Records from a collection ::
* * *
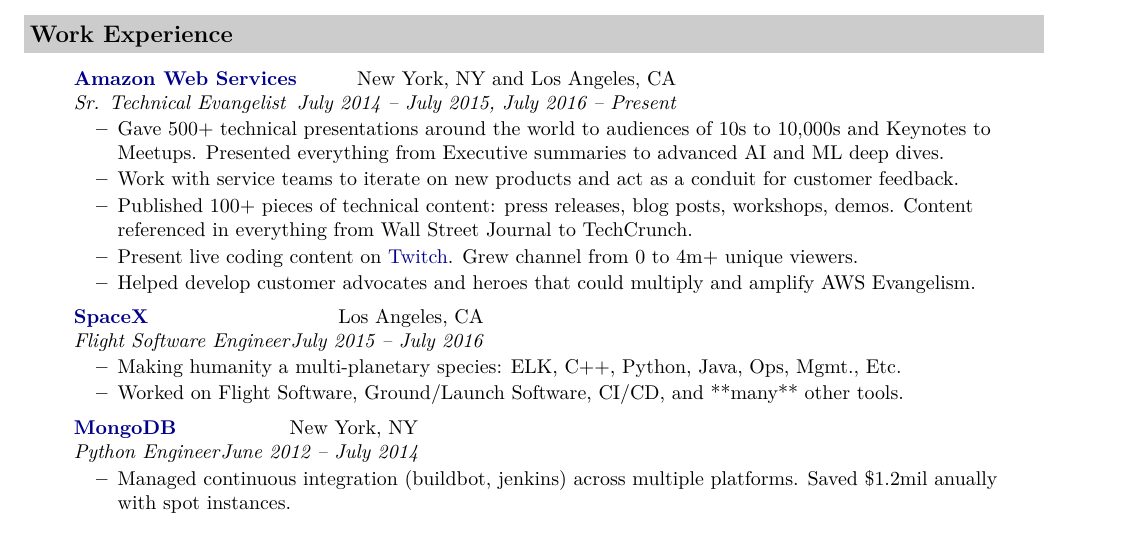
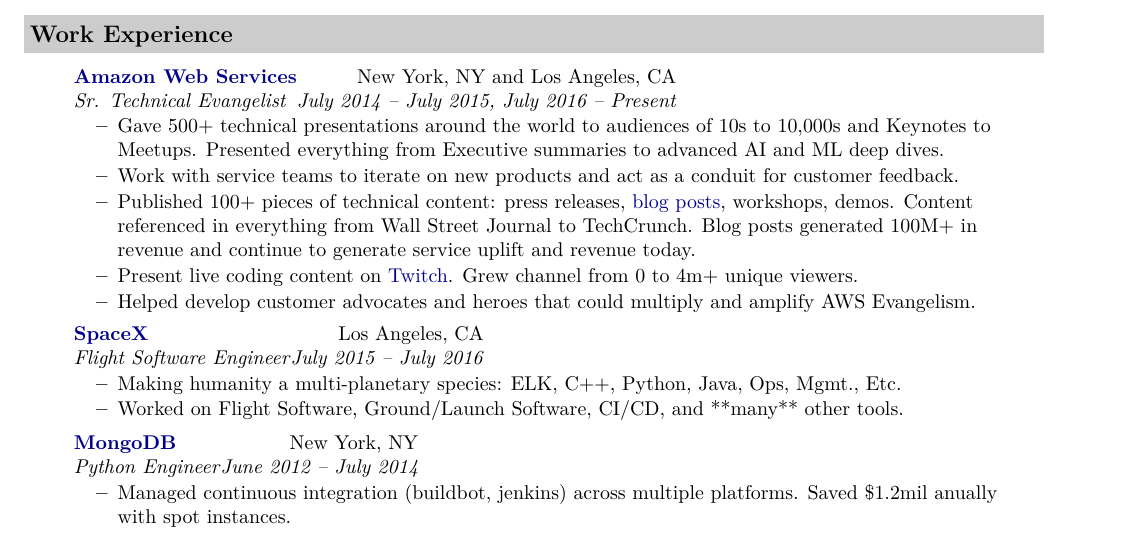
Before and after one commit to ranman/resume, a LaTeX document (newres.tex): part of the page, cut so that both start at the same text. Compiled offline with XeLaTeX.

Commit message:
more updates

```diff
--- a/newres.tex
+++ b/newres.tex
@@ -53,7 +53,7 @@
  \begin{itemize}
     \resitem{Gave 500+ technical presentations around the world to audiences of 10s to 10,000s and Keynotes to Meetups. Presented everything from Executive summaries to advanced AI and ML deep dives.}
     \resitem{Work with service teams to iterate on new products and act as a conduit for customer feedback.}
-    \resitem{Published 100+ pieces of technical content: press releases, blog posts, workshops, demos. Content referenced in everything from Wall Street Journal to TechCrunch.}
+    \resitem{Published 100+ pieces of technical content: press releases, \href{https://aws.amazon.com/blogs/aws/author/randhunt/}{blog posts}, workshops, demos. Content referenced in everything from Wall Street Journal to TechCrunch. Blog posts generated 100M+ in revenue and continue to generate service uplift and revenue today.}
     \resitem{Present live coding content on \href{https://twitch.tv/aws}{Twitch}. Grew channel from 0 to 4m+ unique viewers.}
     \resitem{Helped develop customer advocates and heroes that could multiply and amplify AWS Evangelism.}
  \end{itemize}
```
Also changed, not shown: newres.pdf.
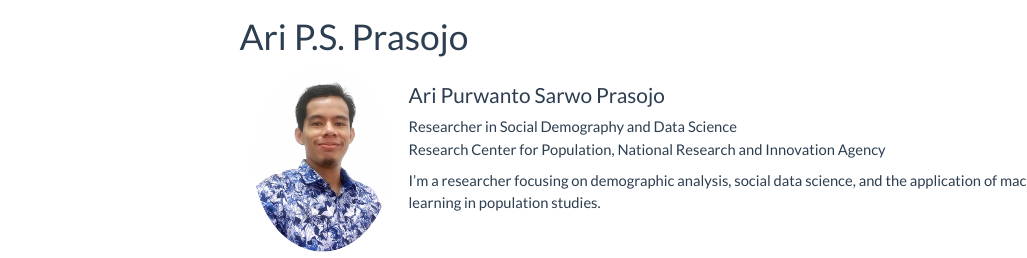
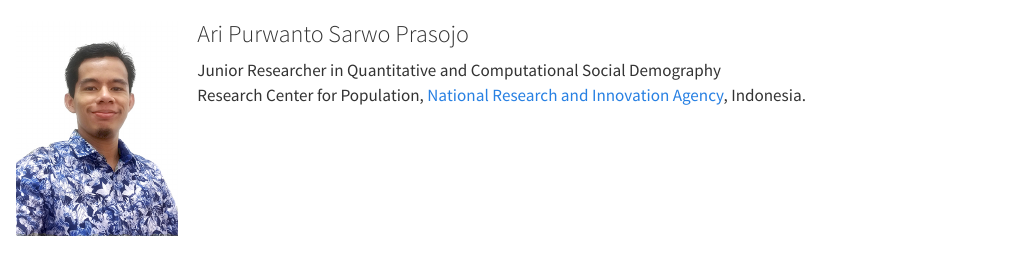
Before and after one commit to aripurwantosp/aripurwantosp.github.io, a Quarto document (index.qmd): the page in a window 1100 px wide, from its top. Rendered offline with R 4.5, knitr and Pandoc in place of Quarto, with nearby package versions; menus at the side of the page are left out.

Commit message:
Updating home

```diff
--- a/_quarto.yml
+++ b/_quarto.yml
@@ -8,9 +8,8 @@ website:
   favicon: images/ari-photo.jpg
 
   navbar:
+    background: "#234460"
     left:
-      - href: index.qmd
-        text: Home
       - href: blog/index.qmd
         text: Blog
       - href: publications/index.qmd
@@ -28,6 +27,12 @@ website:
 format:
   html:
     theme: flatly
+    include-in-header:
+      - text: |
+          <!-- Font Awesome -->
+          <link rel="stylesheet" href="https://cdnjs.cloudflare.com/ajax/libs/font-awesome/6.5.0/css/all.min.css">
+          <!-- Academicons -->
+          <link rel="stylesheet" href="https://cdn.jsdelivr.net/gh/jpswalsh/academicons/css/academicons.min.css">
     css: styles.css
     toc: true
     toc-location: right
--- a/index.qmd
+++ b/index.qmd
@@ -1,14 +1,22 @@
----
-title: "Ari P.S. Prasojo"
----
-
-::: {#home .container}
-![](images/ari-photo.jpg){width=160 style="border-radius:50%; float:left; margin-right:20px;"}
+::: {#home}
+![](images/ari-photo.jpg){width="160" style="float:left; margin-right:20px;"}
 
 ### Ari Purwanto Sarwo Prasojo
-Researcher in Social Demography and Data Science
-Research Center for Population, National Research and Innovation Agency
 
-I’m a researcher focusing on demographic analysis, social data science, and the application of machine learning in population studies.
+Junior Researcher in Quantitative and Computational Social Demography <br>
+Research Center for Population, [National Research and Innovation Agency](https://brin.go.id/), Indonesia.
+
+<a href="https://scholar.google.com/citations?user=VaSzfgkAAAAJ&hl" target="_blank">
+  <i class="ai ai-google-scholar ai-2x" style="margin-right:10px;"></i>
+</a>
+<a href="https://github.com/aripurwantosp" target="_blank">
+  <i class="fa-brands fa-github fa-2x" style="margin-right:10px;"></i>
+</a>
+<a href="https://github.com/aripurwantosp/aripurwantosp.github.io/blob/main/Prasojo_CV_ID_19052025.pdf" target="_blank">
+  <i class="ai ai-cv ai-2x" style="margin-right:10px;"></i>
+</a>
+<a href="mailto:arip003@brin.go.id">
+  <i class="fa fa-envelope fa-2x"></i>
+</a>
 
 :::
```
Also changed, not shown: styles.css (+16 -0 lines), .quarto/idx/about.qmd.json, .quarto/idx/blog/index.qmd.json, .quarto/idx/blog/posts/2025-10-20-hello.qmd.json, .quarto/idx/index.qmd.json, .quarto/idx/projects/index.qmd.json, .quarto/idx/publications/index.qmd.json, .quarto/idx/software/index.qmd.json, _quarto.yml (2 more changed lines), 2 other files.
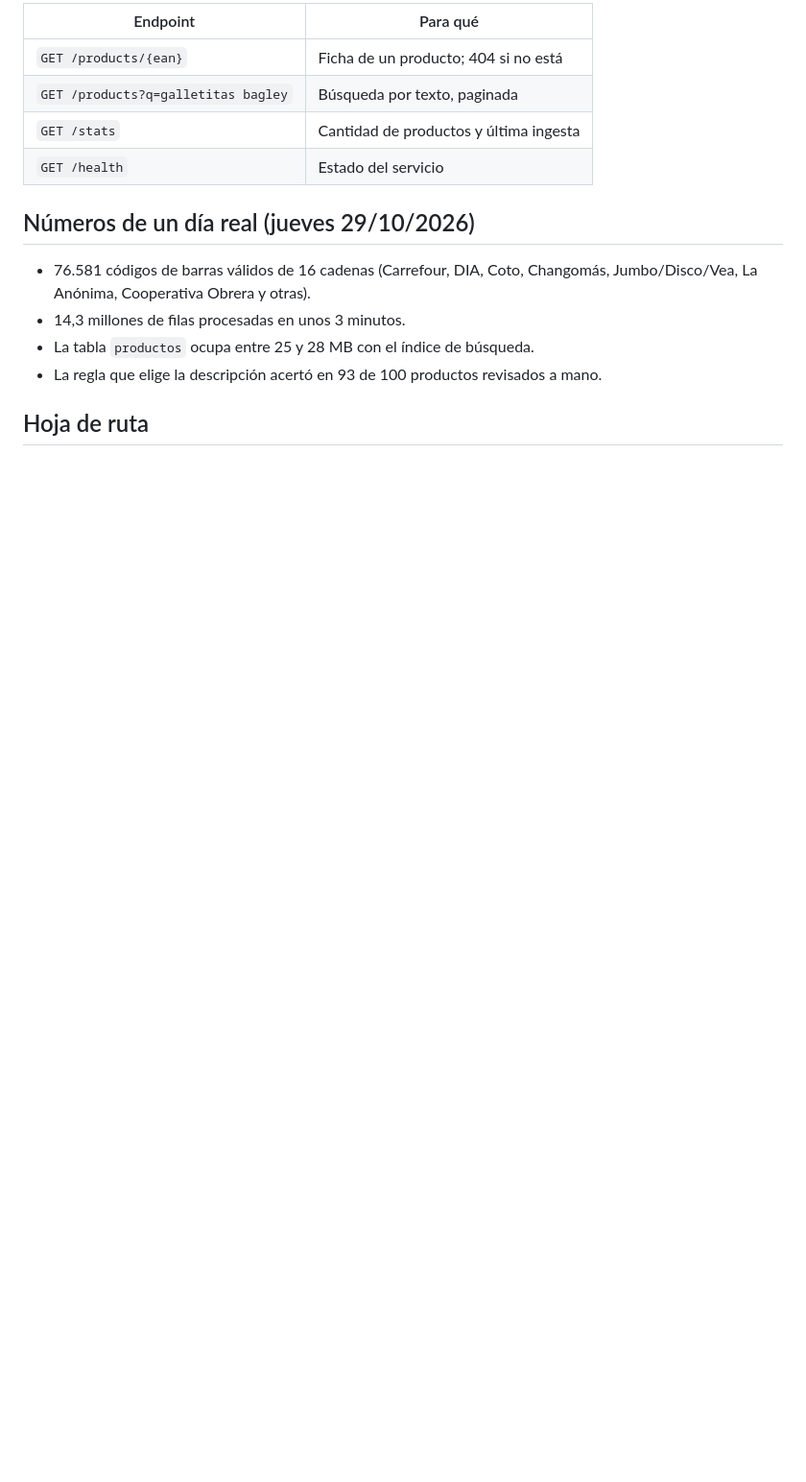
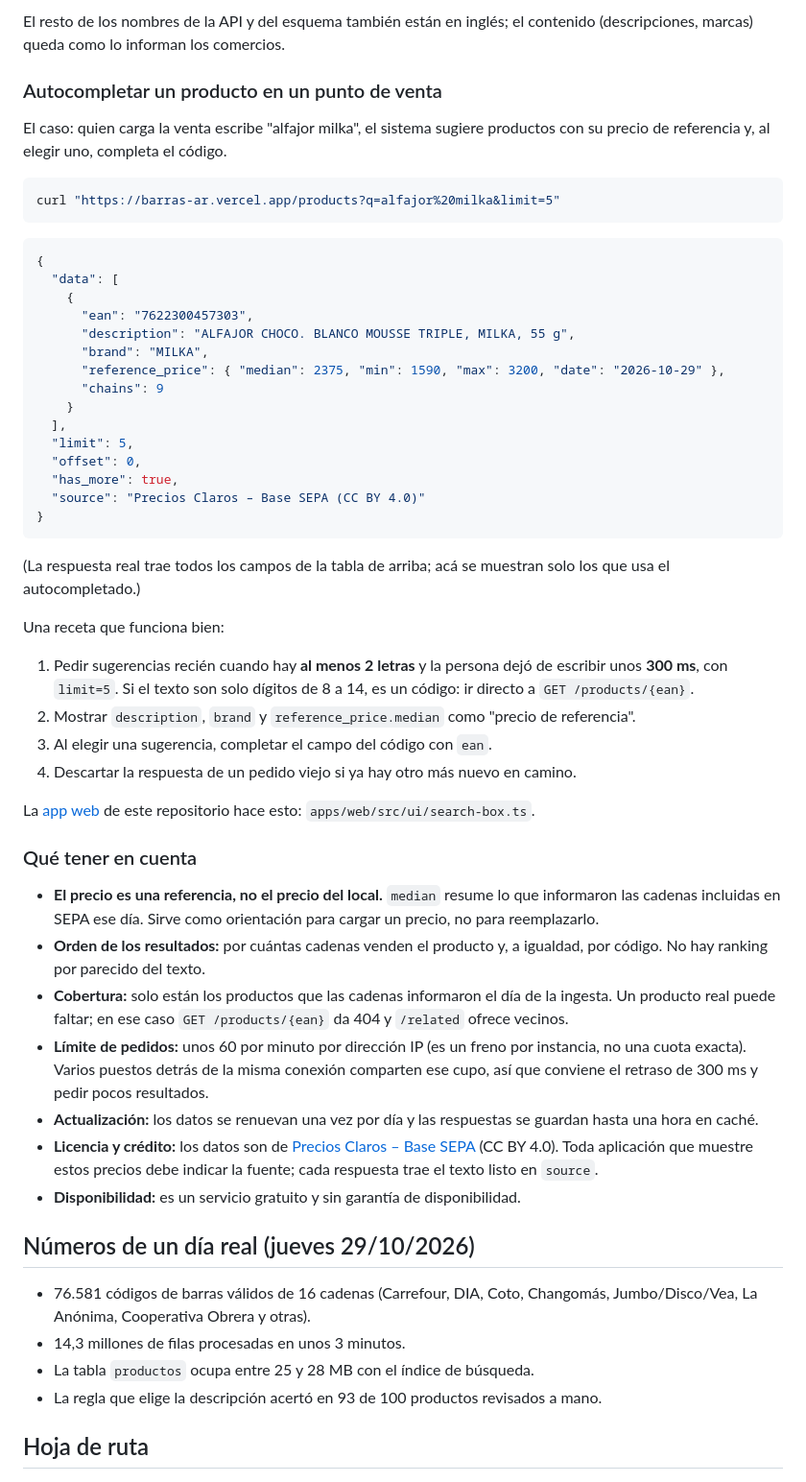
Before and after one commit to Juanbe7/barras-ar, a Markdown page: README.md, the part around one of its changes. Shown at 96% size. GitHub-like rendering; blank space fills up the shorter version.

````diff
--- a/README.md
+++ b/README.md
@@ -35,10 +57,52 @@ La API y el esquema usan nombres en inglés; el contenido (descripciones, marcas
 
-| Endpoint | Para qué |
-| --- | --- |
-| `GET /products/{ean}` | Ficha de un producto; 404 si no está |
-| `GET /products?q=galletitas bagley` | Búsqueda por texto, paginada |
-| `GET /stats` | Cantidad de productos y última ingesta |
-| `GET /health` | Estado del servicio |
+El resto de los nombres de la API y del esquema también están en inglés; el contenido (descripciones, marcas) queda como lo informan los comercios.
+
+### Autocompletar un producto en un punto de venta
+
+El caso: quien carga la venta escribe "alfajor milka", el sistema sugiere productos con su precio de referencia y, al elegir uno, completa el código.
+
+```bash
+curl "https://barras-ar.vercel.app/products?q=alfajor%20milka&limit=5"
+```
+
+```json
+{
+  "data": [
+    {
+      "ean": "7622300457303",
+      "description": "ALFAJOR CHOCO. BLANCO MOUSSE TRIPLE, MILKA, 55 g",
+      "brand": "MILKA",
+      "reference_price": { "median": 2375, "min": 1590, "max": 3200, "date": "2026-10-29" },
+      "chains": 9
+    }
+  ],
+  "limit": 5,
+  "offset": 0,
+  "has_more": true,
+  "source": "Precios Claros – Base SEPA (CC BY 4.0)"
+}
+```
+
+(La respuesta real trae todos los campos de la tabla de arriba; acá se muestran solo los que usa el autocompletado.)
+
+Una receta que funciona bien:
+
+1. Pedir sugerencias recién cuando hay **al menos 2 letras** y la persona dejó de escribir unos **300 ms**, con `limit=5`. Si el texto son solo dígitos de 8 a 14, es un código: ir directo a `GET /products/{ean}`.
+2. Mostrar `description`, `brand` y `reference_price.median` como "precio de referencia".
+3. Al elegir una sugerencia, completar el campo del código con `ean`.
+4. Descartar la respuesta de un pedido viejo si ya hay otro más nuevo en camino.
+
+La [app web](apps/web) de este repositorio hace esto: `apps/web/src/ui/search-box.ts`.
+
+### Qué tener en cuenta
+
+- **El precio es una referencia, no el precio del local.** `median` resume lo que informaron las cadenas incluidas en SEPA ese día. Sirve como orientación para cargar un precio, no para reemplazarlo.
+- **Orden de los resultados:** por cuántas cadenas venden el producto y, a igualdad, por código. No hay ranking por parecido del texto.
+- **Cobertura:** solo están los productos que las cadenas informaron el día de la ingesta. Un producto real puede faltar; en ese caso `GET /products/{ean}` da 404 y `/related` ofrece vecinos.
+- **Límite de pedidos:** unos 60 por minuto por dirección IP (es un freno por instancia, no una cuota exacta). Varios puestos detrás de la misma conexión comparten ese cupo, así que conviene el retraso de 300 ms y pedir pocos resultados.
+- **Actualización:** los datos se renuevan una vez por día y las respuestas se guardan hasta una hora en caché.
+- **Licencia y crédito:** los datos son de [Precios Claros – Base SEPA](https://datos.produccion.gob.ar/dataset/sepa-precios) (CC BY 4.0). Toda aplicación que muestre estos precios debe indicar la fuente; cada respuesta trae el texto listo en `source`.
+- **Disponibilidad:** es un servicio gratuito y sin garantía de disponibilidad.
 
 ## Números de un día real (jueves 29/10/2026)
 
````
Also changed, not shown: other parts of README.md (+27 -5 lines).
* * *
WHAT YOU ARE ASKED TO DO :: Search the records above for "right". Copy each line where it is found.

SOLVED EXERCISE ::
     toc-location: right
-![](images/ari-photo.jpg){width=160 style="border-radius:50%; float:left; margin-right:20px;"}
+![](images/ari-photo.jpg){width="160" style="float:left; margin-right:20px;"}
+  <i class="ai ai-google-scholar ai-2x" style="margin-right:10px;"></i>
+  <i class="fa-brands fa-github fa-2x" style="margin-right:10px;"></i>
+  <i class="ai ai-cv ai-2x" style="margin-right:10px;"></i>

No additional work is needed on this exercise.